How did you become a researcher?
When I started the B.Sc. program, I only wanted to be a successful engineer and find a good job. In the middle of my journey, I visited an international book exhibition that ignited the idea of opening a bookshop, and yes, I opened a bookshop with two friends of mine. As an advantage, I had access to all different books from which I could learn a topic from various sources and challenge myself with solving many different problems. Still, I wanted to find a good job in a pioneer company to practice whatever I learned in the university and also keep the bookshop open; sometimes, life doesn’t go as you dreamed and planned, so for some reasons, I decided to close the bookshop. I think this was the starting point of a big change in my life. I took some advice from my family “pursue a Master’s degree”. So, I started my M.Sc. with a new goal “to obtain some practical experiences”.
At that time, there was an opportunity to propose idea to some companies, and I prepared a mini practical project in line with my academic research project for a distribution company. As the time was flying and I was closer to my defense, I was getting more and more interested in doing research. Two years after my M.Sc. and already finalizing the third practical project, which was a renewable energy-based project, I decided to get some international experiences, so I started my Ph.D. in Brazil, where I learned how to become a better researcher. Indeed, studying in different subfields of Electrical Engineering during my B.Sc. (Electronics), M.Sc. (Control Engineering), and Ph.D. (Power System Engineering) helps me a lot to enjoy expanding some practical ideas. Before starting my postdoc in 2017 at Aalto that was, among all, a great experience for me to learn the high importance of doing multi-disciplinary research, I have had the chance to be a postdoctoral researcher in Brazil, and a Visiting researcher in Spain.
Why I am a researcher thanks goes to my parents. I never wanted to participate and go to school, instead, I always wanted to listen to music and play the violin. My parents tried really hard to keep me motivated such that I have always been among the top three students in the class. As you see, it was mostly a coincidence that now I am here as a researcher and occasionally playing my violin, it could be the other way around.
What have been some of the high points of your career?

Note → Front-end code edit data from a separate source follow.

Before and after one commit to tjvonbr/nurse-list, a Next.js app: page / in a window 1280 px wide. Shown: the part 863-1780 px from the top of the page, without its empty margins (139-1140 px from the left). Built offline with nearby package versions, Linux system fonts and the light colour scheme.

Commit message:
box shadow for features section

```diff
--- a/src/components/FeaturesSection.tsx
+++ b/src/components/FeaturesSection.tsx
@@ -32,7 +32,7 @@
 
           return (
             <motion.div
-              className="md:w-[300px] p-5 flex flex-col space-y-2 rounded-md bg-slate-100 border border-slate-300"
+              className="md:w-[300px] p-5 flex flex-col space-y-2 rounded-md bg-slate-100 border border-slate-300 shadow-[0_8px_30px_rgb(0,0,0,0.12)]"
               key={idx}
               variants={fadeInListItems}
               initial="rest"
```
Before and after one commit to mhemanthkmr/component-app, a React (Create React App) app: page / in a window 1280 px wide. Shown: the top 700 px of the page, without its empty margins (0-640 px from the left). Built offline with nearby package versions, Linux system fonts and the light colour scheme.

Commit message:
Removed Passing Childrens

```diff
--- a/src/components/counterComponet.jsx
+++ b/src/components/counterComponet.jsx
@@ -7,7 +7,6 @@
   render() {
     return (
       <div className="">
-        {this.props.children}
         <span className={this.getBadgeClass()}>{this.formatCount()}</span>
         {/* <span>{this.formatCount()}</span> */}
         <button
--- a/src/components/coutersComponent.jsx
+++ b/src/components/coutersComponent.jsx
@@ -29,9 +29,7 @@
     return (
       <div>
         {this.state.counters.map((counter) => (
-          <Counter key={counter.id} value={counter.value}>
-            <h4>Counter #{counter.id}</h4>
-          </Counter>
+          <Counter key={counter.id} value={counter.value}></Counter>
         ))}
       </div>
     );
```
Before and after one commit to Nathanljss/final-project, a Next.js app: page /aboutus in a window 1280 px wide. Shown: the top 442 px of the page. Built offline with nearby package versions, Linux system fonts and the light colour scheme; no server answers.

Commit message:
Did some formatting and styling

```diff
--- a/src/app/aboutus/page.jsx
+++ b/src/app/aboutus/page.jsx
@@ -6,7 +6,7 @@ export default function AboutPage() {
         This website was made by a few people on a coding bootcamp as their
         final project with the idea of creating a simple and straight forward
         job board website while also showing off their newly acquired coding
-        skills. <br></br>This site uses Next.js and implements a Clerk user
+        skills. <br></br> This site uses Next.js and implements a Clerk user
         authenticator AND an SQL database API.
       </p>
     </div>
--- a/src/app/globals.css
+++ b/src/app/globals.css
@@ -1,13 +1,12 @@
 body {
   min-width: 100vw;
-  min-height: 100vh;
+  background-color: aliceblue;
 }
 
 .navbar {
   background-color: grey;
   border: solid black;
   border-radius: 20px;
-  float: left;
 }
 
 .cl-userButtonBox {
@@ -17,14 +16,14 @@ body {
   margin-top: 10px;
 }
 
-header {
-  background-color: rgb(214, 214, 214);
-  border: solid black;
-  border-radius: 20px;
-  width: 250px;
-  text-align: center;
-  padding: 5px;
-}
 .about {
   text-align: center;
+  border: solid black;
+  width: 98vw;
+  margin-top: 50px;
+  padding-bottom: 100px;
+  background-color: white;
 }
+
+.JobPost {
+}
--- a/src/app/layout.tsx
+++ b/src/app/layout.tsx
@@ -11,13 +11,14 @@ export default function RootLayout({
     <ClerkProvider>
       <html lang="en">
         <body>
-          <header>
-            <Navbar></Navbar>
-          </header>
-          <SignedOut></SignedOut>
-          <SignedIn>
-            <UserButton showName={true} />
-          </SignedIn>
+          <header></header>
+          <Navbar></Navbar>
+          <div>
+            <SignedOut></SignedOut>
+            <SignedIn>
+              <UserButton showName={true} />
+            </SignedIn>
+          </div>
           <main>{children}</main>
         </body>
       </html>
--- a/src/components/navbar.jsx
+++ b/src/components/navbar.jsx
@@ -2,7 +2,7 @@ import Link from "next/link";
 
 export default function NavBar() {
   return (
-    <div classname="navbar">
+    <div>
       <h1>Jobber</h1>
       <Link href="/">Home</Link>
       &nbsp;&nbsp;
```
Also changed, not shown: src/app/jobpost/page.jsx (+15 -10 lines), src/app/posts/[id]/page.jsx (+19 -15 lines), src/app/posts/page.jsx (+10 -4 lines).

I try to pay attention equally to different aspects, so I can’t name any individual highlight in my career. But I would say the moments that I could be of any help to my colleagues, students, and researchers are the best moments, and from my research outcomes, I am happy with proposing a new business model for integrated community energy systems and proposing a novel framework for carbon footprint management, because both works strongly contribute to the radical transition toward carbon-free future.
What are the characteristics that a researcher needs?
To me, ethicality, working by heart, and helping others come first. I strongly believe helping others and seeing their success and happiness is the primary key to our happiness and success. Also, diligence and persistence are the other key factors in becoming a successful researcher. I would also like to remind that we can always learn from our failures so my advice is that never give up, be prepared for positive changes and upgrade the knowledge.
I would like to emphasize that being flexible, respecting all different ideas, and improving the ability to work in a multi-cultural group always help you in making a friendly international network, which is a great step toward being a successful researcher.
What are your expectations for the future?
The future is very bright for research environments with a good infrastructure for multi-disciplinary collaboration. I joined Aalto in 2017, and I see Aalto university as a great ecosystem where you can easily find keen researchers from different fields and start a collaboration and address the most challenging problems.